A GREENOCK cancer patient has taken part in a pioneering trial which allows doctors to carry out consultations remotely in 3D.

Paul Fitzgerald, 55, signed up for a ground-breaking project which uses technology to examine patients who are not in the same room as medics.

The project uses Microsoft's Holoportation communication technology and enables models of people to be reconstructed, compressed and transmitted anywhere in the world.

It is the first time it has been used in a clinical setting, allowing consultant plastic surgeon Professor Steven Lo, to treat and examine patients in their own homes.

Paul said: "About two years ago I discovered a lump on the back of my leg and I was diagnosed with a sarcoma cancer.

"Professor Lo asked me if I would be interested in taking part in the Holoportation technology trial and I was able to come and see a demonstration of how it would work.

“The benefits it gives as a patient are great.

"You don’t have to move around, the cameras give the consultant a full view of you and I found that it gave me a better understanding of my situation, as I could see everything on the screen.

"I think it helps inform patients, without upsetting them and without the need for loads of different meetings.

“Although you’re not in the same room, you still get a full and in-depth consultation.”

The project stemmed from discussions between Professor Lo and a Microsoft research team in 2019 and was initially looking at low to middle income countries.

But Covid 19 changed the focus to clinical testing in Glasgow the following year.

This allowed the research team to see immuno-compromised patients in a safe and socially distanced way.
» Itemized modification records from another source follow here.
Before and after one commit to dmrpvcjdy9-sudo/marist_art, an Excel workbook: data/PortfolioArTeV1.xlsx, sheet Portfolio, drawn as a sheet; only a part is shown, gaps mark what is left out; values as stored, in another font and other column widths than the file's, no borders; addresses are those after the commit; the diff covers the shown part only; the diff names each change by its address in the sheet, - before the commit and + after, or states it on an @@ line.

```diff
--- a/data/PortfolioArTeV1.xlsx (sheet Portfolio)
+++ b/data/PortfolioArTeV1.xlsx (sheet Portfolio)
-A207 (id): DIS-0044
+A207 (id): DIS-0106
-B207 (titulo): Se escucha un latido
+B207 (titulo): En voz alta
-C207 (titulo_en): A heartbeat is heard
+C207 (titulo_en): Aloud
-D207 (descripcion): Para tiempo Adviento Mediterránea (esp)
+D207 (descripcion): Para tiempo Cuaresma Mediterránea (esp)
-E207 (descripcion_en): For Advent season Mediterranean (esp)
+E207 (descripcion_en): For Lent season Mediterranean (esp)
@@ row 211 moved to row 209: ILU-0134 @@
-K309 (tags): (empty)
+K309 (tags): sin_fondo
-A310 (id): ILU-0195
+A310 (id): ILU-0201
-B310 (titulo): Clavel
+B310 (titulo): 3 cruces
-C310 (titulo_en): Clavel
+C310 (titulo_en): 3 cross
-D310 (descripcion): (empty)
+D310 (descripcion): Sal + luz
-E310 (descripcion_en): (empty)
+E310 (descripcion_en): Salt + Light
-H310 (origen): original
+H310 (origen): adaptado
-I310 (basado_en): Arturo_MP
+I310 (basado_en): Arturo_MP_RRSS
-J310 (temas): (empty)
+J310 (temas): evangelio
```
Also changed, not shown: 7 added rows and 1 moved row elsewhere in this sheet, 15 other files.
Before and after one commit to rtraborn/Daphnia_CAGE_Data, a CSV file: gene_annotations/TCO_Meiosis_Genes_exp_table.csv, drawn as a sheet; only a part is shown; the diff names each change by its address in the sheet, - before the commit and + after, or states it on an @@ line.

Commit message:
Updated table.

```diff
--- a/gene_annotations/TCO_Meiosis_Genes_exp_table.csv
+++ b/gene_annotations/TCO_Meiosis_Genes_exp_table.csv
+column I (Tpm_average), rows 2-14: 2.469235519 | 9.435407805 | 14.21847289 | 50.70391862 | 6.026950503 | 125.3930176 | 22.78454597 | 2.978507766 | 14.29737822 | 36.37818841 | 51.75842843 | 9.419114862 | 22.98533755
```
Professor Lo, who is based at Canniesburn Plastic Surgery and Burns Unit in Glasgow, said: “We have patients that may have to travel up to five hours or maybe even have to take a plane from one of the islands to come for a consultation or physiotherapy with a specialist.

"We hope that this technology can be brought to remote communities to allow us to see patients in a much more convenient way for them, while retaining the same level of detail as an in-person consultation.

“Microsoft’s Holoportation communication technology was hugely beneficial during the height of the pandemic, where seeing patients face-to-face was a challenge.

"We have had really positive feedback from the patients who have been part of the trial.

"As we progress to the randomised trial stage, we hope to see more encouraging results with the view of one day bringing a service to people in remote parts of the country.”

Spencer Fowers, principal researcher at Microsoft, added: "By allowing doctors and clinicians to see patients in 3D, together we are advancing the state of the art and creating a better, higher fidelity experience to support organisations like the NHS to expand their services to rural and under-served communities."